• _Work to be completed_
Select every line below containing the word "wide".

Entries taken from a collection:
····················

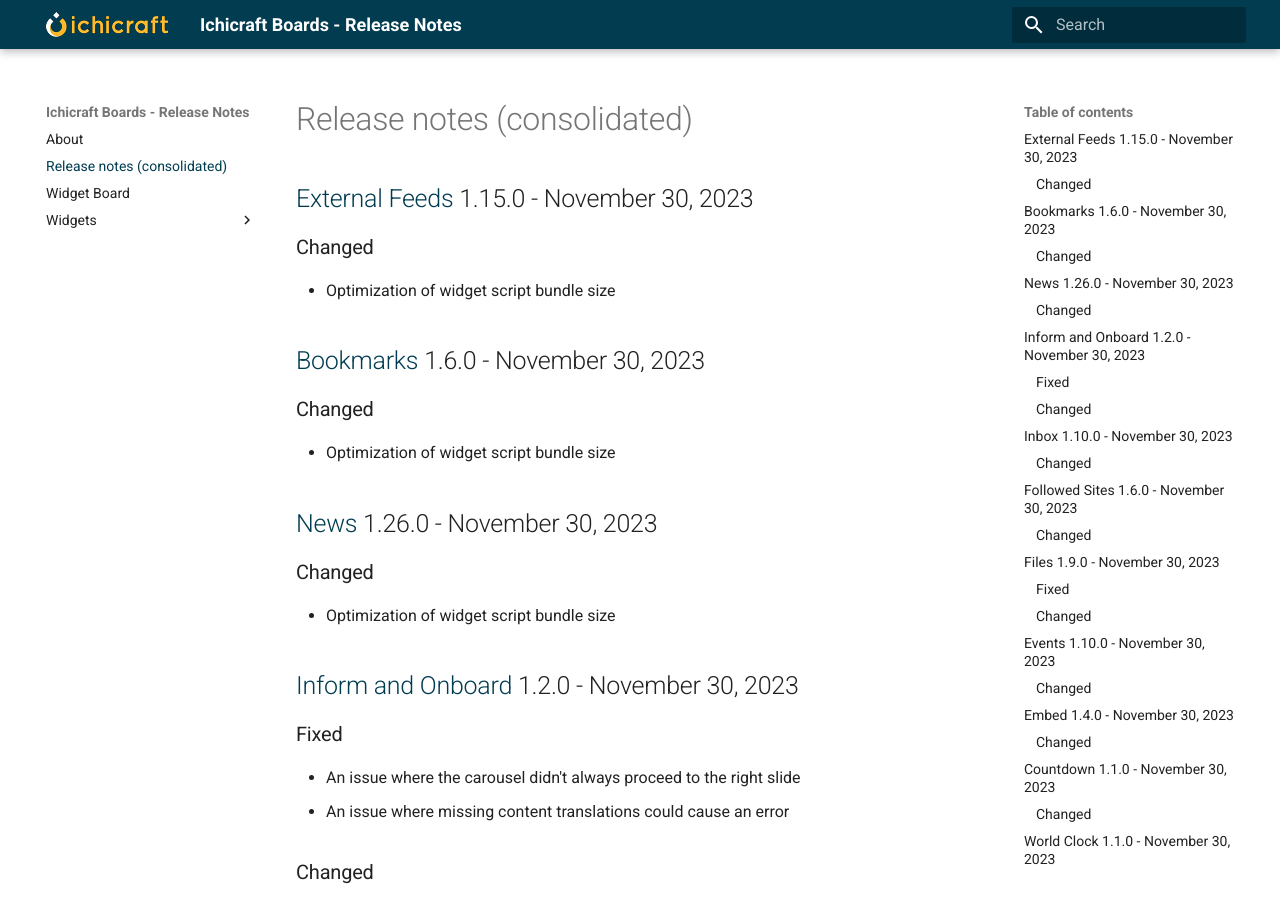
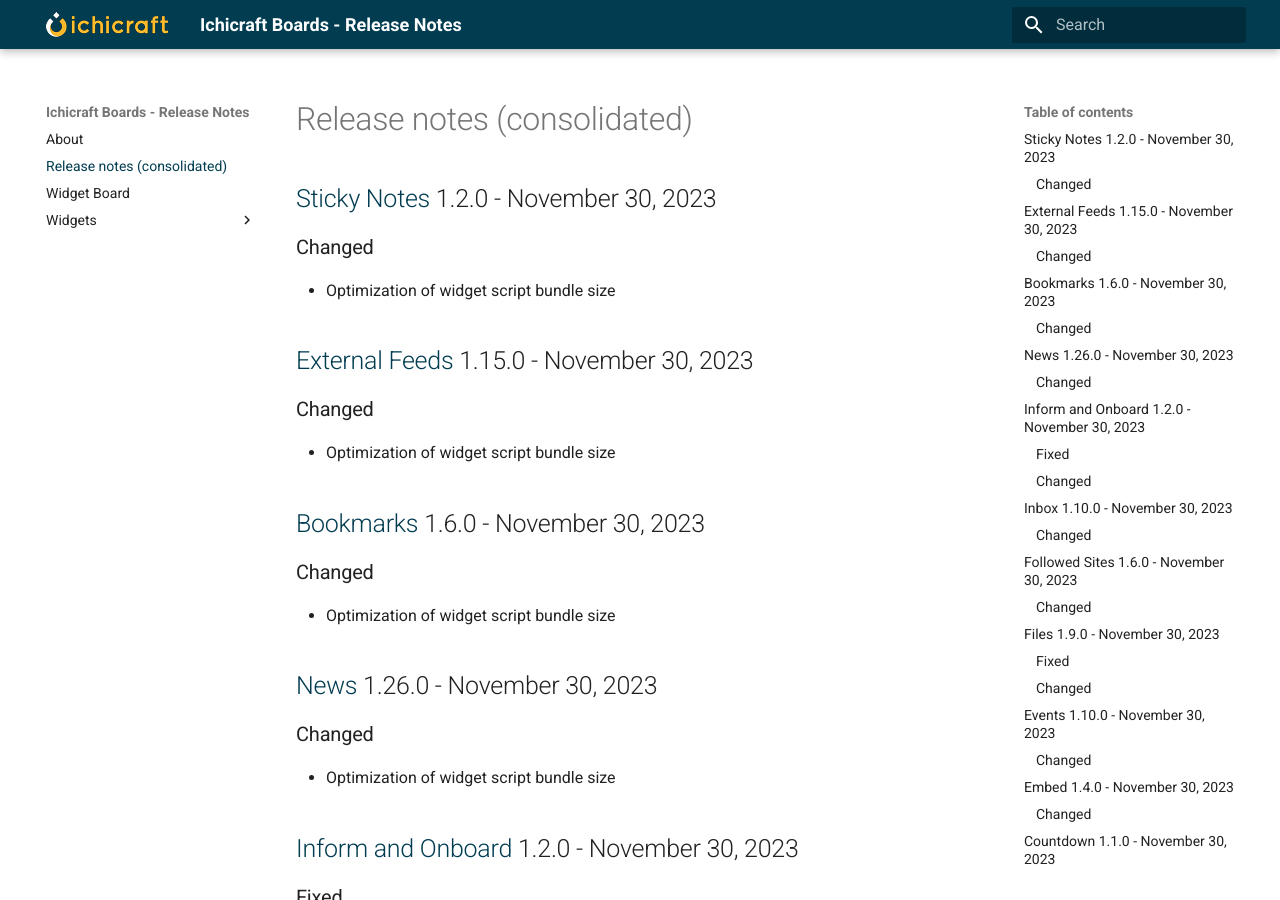
Before and after one commit to ichicraft/widgets-docs, an MkDocs documentation site: the page built from docs/Release-notes-(consolidated).md, in a window 1280 px wide and 900 px high. Built offline with MkDocs 1.6.1 and Material for MkDocs 9.7.7, drawn with Linux system fonts in a browser that asks for light colours.

Commit message:
Release notes updated by BuildService

```diff
--- a/docs/Release-notes-(consolidated).md
+++ b/docs/Release-notes-(consolidated).md
@@ -1,3 +1,8 @@
+## [Sticky Notes](./Widgets/Sticky Notes.md) 1.2.0 - November 30, 2023
+
+### Changed
+- Optimization of widget script bundle size
+
 ## [External Feeds](./Widgets/External Feeds.md) 1.15.0 - November 30, 2023
 
 ### Changed
```
Also changed, not shown: docs/Widgets/Sticky Notes.md (+5 -0 lines).
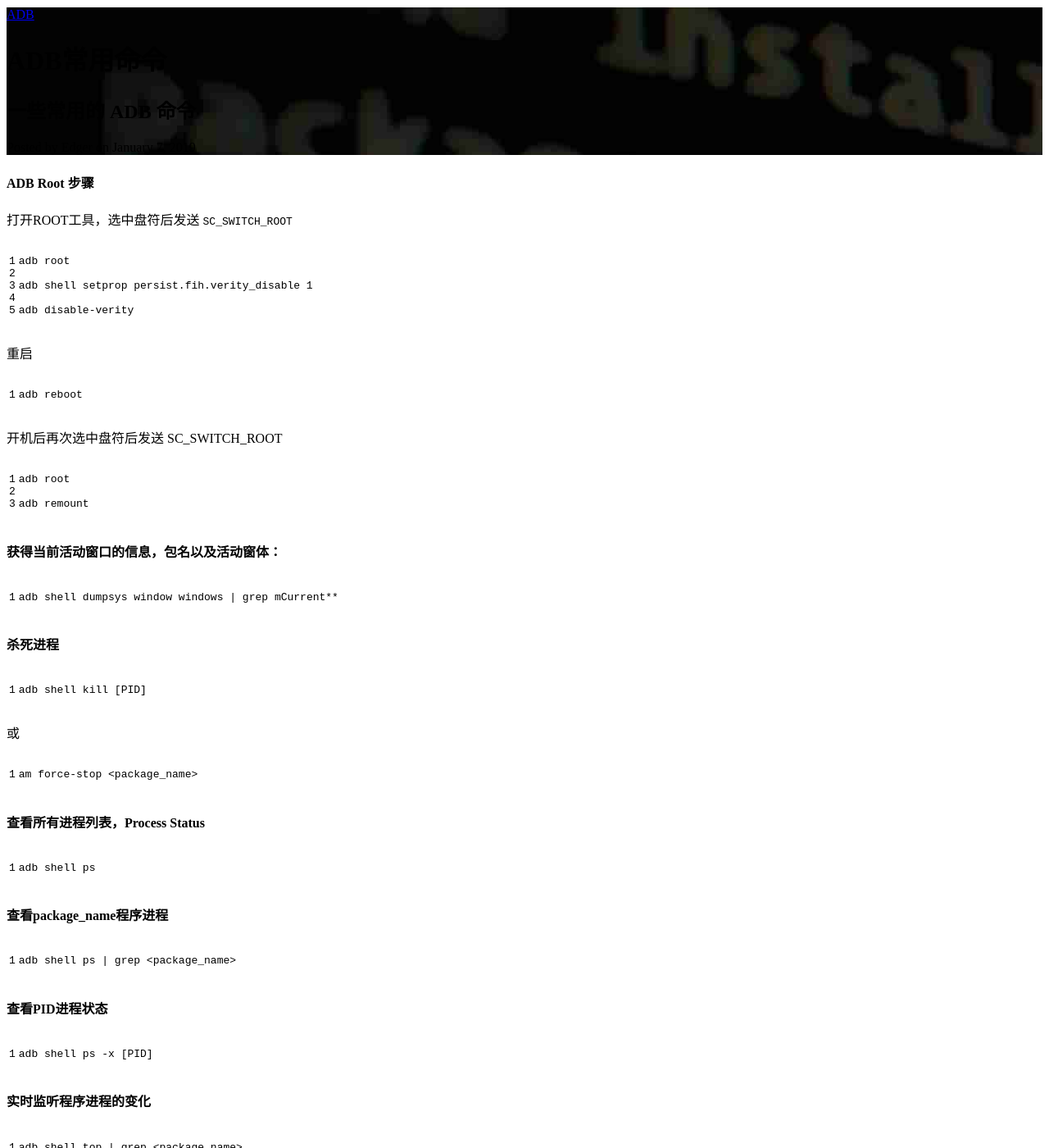
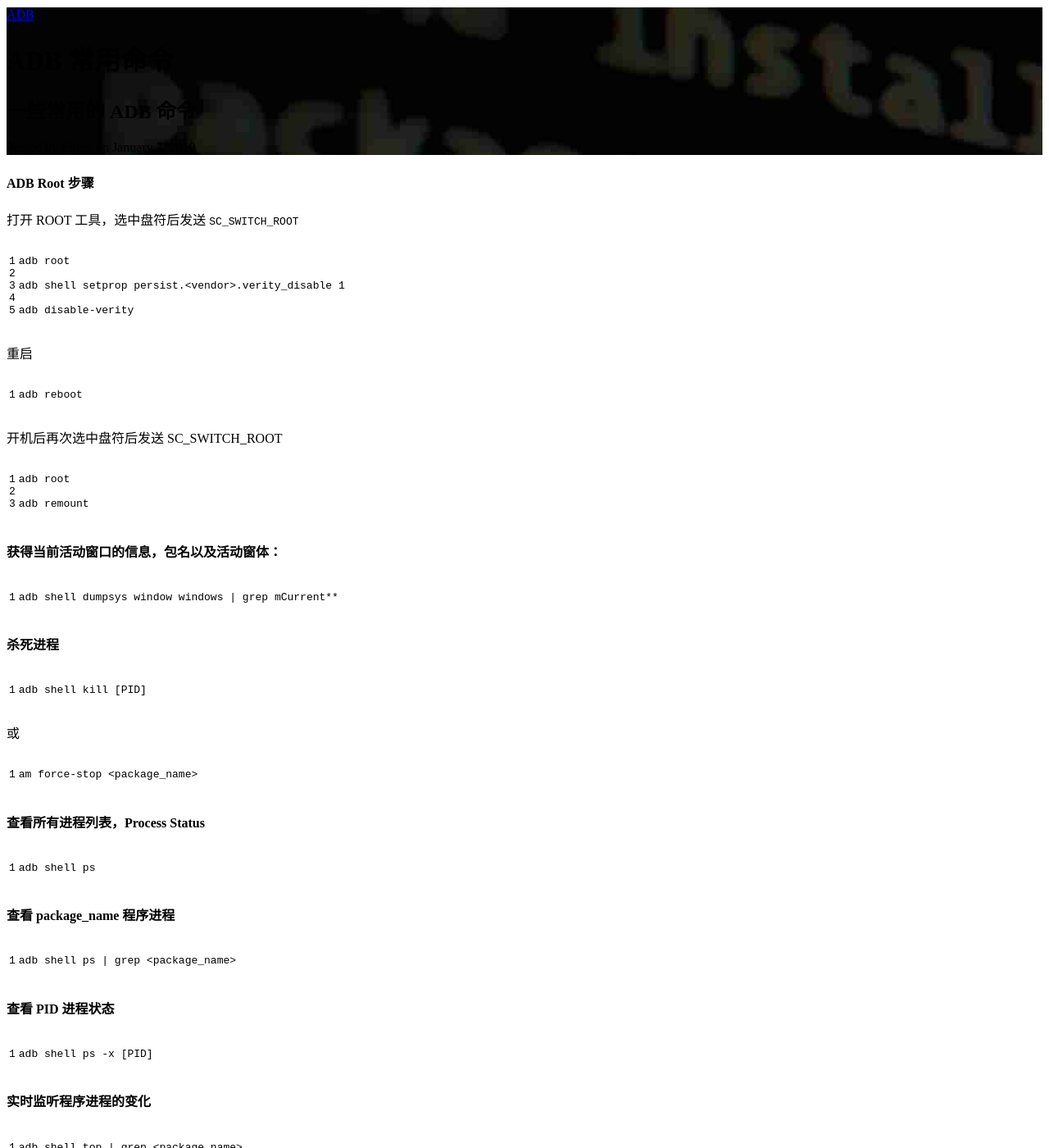
Before and after one commit to Edger/edger.github.io, a Jekyll site: the page built from _wiki/ADB-Command.md, in a window 1280 px wide and 1400 px high, scrolled down 224 px. Shown: the whole window at 82% size. Built offline with Jekyll 4.4.1, drawn with Linux system fonts in a browser that asks for light colours; comment, search, counter and statistics services are not loaded; some of the changed text lies outside the part shown.

Commit message:
Added Logcat-Command.md and updated old posts

````diff
--- a/_wiki/ADB-Command.md
+++ b/_wiki/ADB-Command.md
@@ -1,7 +1,7 @@
 ---
 layout:     wiki
-title:      "ADB常用命令"
-subtitle:   "一些常用的 ADB 命令"
+title:      "ADB 常用命令 "
+subtitle:   " 一些常用的 ADB 命令 "
 date:       2019-01-07 17:27:32
 author:     "Edger"
 header-img: "img/wiki-adb-command.jpg"
@@ -13,12 +13,12 @@
 
 #### ADB Root 步骤
 
-打开ROOT工具，选中盘符后发送 `SC_SWITCH_ROOT`
+打开 ROOT 工具，选中盘符后发送 `SC_SWITCH_ROOT`
 
 ```shell
 adb root
 
-adb shell setprop persist.fih.verity_disable 1
+adb shell setprop persist.<vendor>.verity_disable 1
 
 adb disable-verity
 ```
@@ -61,13 +61,13 @@
 adb shell ps
 ```
 
-#### 查看package_name程序进程
+#### 查看 package_name 程序进程
 
 ```
 adb shell ps | grep <package_name>
 ```
 
-#### 查看PID进程状态
+#### 查看 PID 进程状态
 
 ```shell
 adb shell ps -x [PID]
@@ -88,7 +88,7 @@
 u0_a94    13699 1734  1653292 28404   ffffffff    00000000 S com.polysaas.mdm (u:6, s:6)
 ```
 
-#### 包名管理命令，获得对应包名的对应apk路径：
+#### 包名管理命令，获得对应包名的对应 apk 路径：
 
 ```shell
 adb shell pm  path com.android.settings
@@ -100,7 +100,7 @@
 adb shell dumpsys window windows | grep "Window #"
 ```
 
-#### 获取当前activity：
+#### 获取当前 activity：
 
 方法一：
 
@@ -114,7 +114,7 @@
 adb shell dumpsys activity activities
 ```
 
-#### 查看当前与用户交互的activity
+#### 查看当前与用户交互的 activity
 
 方法一：
 
````
Also changed, not shown: _posts/2019-01-07-C++-learning.md (+12 -12 lines), _posts/2019-01-10-C++-const.md (+7 -7 lines), _posts/2019-04-17-Java-static.md (+11 -11 lines), _wiki/Logcat-command.md (added, +38 -0 lines).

····················

• _Answer to the exercise_
Before and after one commit to ichicraft/widgets-docs, an MkDocs documentation site: the page built from docs/Release-notes-(consolidated).md, in a window 1280 px wide and 900 px high. Built offline with MkDocs 1.6.1 and Material for MkDocs 9.7.7, drawn with Linux system fonts in a browser that asks for light colours.
Before and after one commit to Edger/edger.github.io, a Jekyll site: the page built from _wiki/ADB-Command.md, in a window 1280 px wide and 1400 px high, scrolled down 224 px. Shown: the whole window at 82% size. Built offline with Jekyll 4.4.1, drawn with Linux system fonts in a browser that asks for light colours; comment, search, counter and statistics services are not loaded; some of the changed text lies outside the part shown.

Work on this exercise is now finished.